(EXCERPTED DATA)
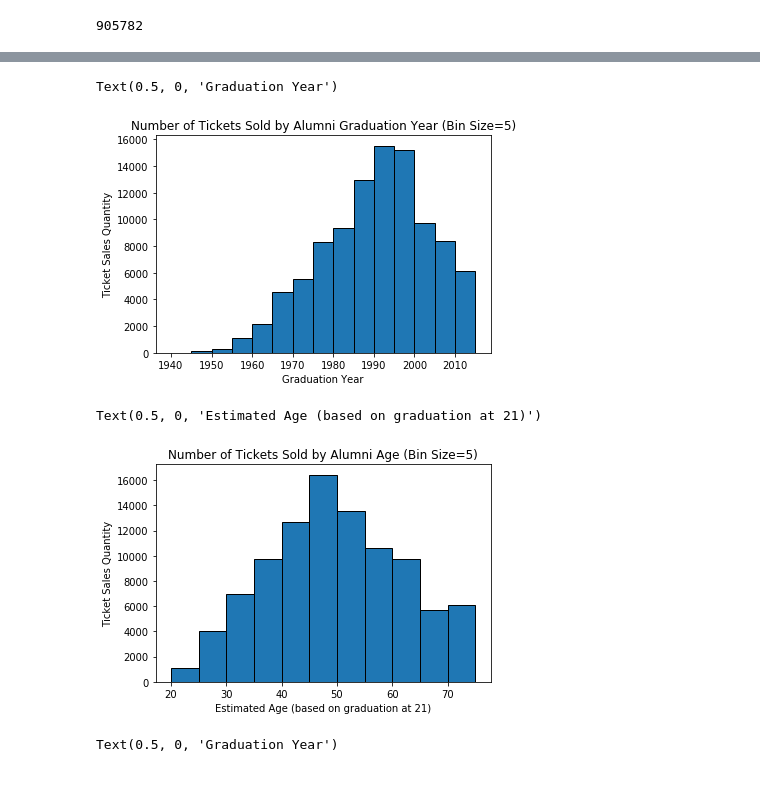
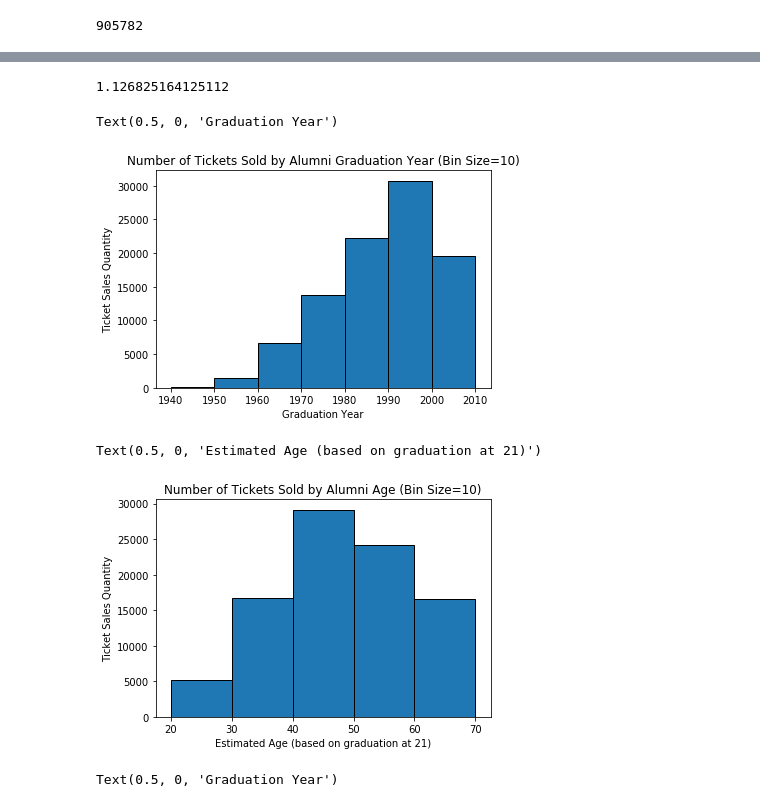
Before and after one commit to rohitmog/ctrl_alt_defeat, a Jupyter notebook: notebook/Kevin.ipynb, the cells around one changed output, grey strips where cells are left out. Drawn from its saved outputs; the diff is of its cells as text; code cells hidden in the pictures.

```diff
--- a/notebook/Kevin.ipynb
+++ b/notebook/Kevin.ipynb
@@ -77,23 +129,27 @@ print((total_money_spent_alum / total_money_spent) / (len(sales_graduation_years
+# %%
+print((total_money_spent_alum / total_money_spent) / (len(sales_graduation_years) / total_tickets_sold))
+# %% [output]
+1.126825164125112
 # %%
 import matplotlib.pyplot as plt
 
 # Clean data, remove any years below 1900
 while np.min(sales_graduation_years) < 1900:
     sales_graduation_years.remove(np.min(sales_graduation_years))
 
-BIN_SIZE = 5
+BIN_SIZE = 10
 
 bins = np.arange(1940,2020,BIN_SIZE)
 
 # Look at alum that bought tickets based on grad year
 plt.hist(x=sales_graduation_years, bins=bins, edgecolor='black')
 plt.title(f'Number of Tickets Sold by Alumni Graduation Year (Bin Size={BIN_SIZE})')
 plt.ylabel('Ticket Sales Quantity')
 plt.xlabel('Graduation Year')
 # plt.axis([1800, 2020, 0, 20000])
 # %% [output]
 Text(0.5, 0, 'Graduation Year')
-[figure, old version]
+[figure, new version]
 # %%
 # Estimate ages
 
@@ -110,7 +166,7 @@ plt.ylabel('Ticket Sales Quantity')
 plt.xlabel('Estimated Age (based on graduation at 21)')
 # %% [output]
 Text(0.5, 0, 'Estimated Age (based on graduation at 21)')
-[figure, old version]
+[figure, new version]
 # %%
 from collections import defaultdict
 
```
Also changed, not shown: parts of 21 cells of this notebook.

(WHAT TO PRODUCE) Give an exact copy of the data, and omit any pictures it holds.

(TASK ANSWER)
Before and after one commit to rohitmog/ctrl_alt_defeat, a Jupyter notebook: notebook/Kevin.ipynb, the cells around one changed output, grey strips where cells are left out. Drawn from its saved outputs; the diff is of its cells as text; code cells hidden in the pictures.

```diff
--- a/notebook/Kevin.ipynb
+++ b/notebook/Kevin.ipynb
@@ -77,23 +129,27 @@ print((total_money_spent_alum / total_money_spent) / (len(sales_graduation_years
+# %%
+print((total_money_spent_alum / total_money_spent) / (len(sales_graduation_years) / total_tickets_sold))
+# %% [output]
+1.126825164125112
 # %%
 import matplotlib.pyplot as plt
 
 # Clean data, remove any years below 1900
 while np.min(sales_graduation_years) < 1900:
     sales_graduation_years.remove(np.min(sales_graduation_years))
 
-BIN_SIZE = 5
+BIN_SIZE = 10
 
 bins = np.arange(1940,2020,BIN_SIZE)
 
 # Look at alum that bought tickets based on grad year
 plt.hist(x=sales_graduation_years, bins=bins, edgecolor='black')
 plt.title(f'Number of Tickets Sold by Alumni Graduation Year (Bin Size={BIN_SIZE})')
 plt.ylabel('Ticket Sales Quantity')
 plt.xlabel('Graduation Year')
 # plt.axis([1800, 2020, 0, 20000])
 # %% [output]
 Text(0.5, 0, 'Graduation Year')
-[figure, old version]
+[figure, new version]
 # %%
 # Estimate ages
 
@@ -110,7 +166,7 @@ plt.ylabel('Ticket Sales Quantity')
 plt.xlabel('Estimated Age (based on graduation at 21)')
 # %% [output]
 Text(0.5, 0, 'Estimated Age (based on graduation at 21)')
-[figure, old version]
+[figure, new version]
 # %%
 from collections import defaultdict
 
```
Also changed, not shown: parts of 21 cells of this notebook.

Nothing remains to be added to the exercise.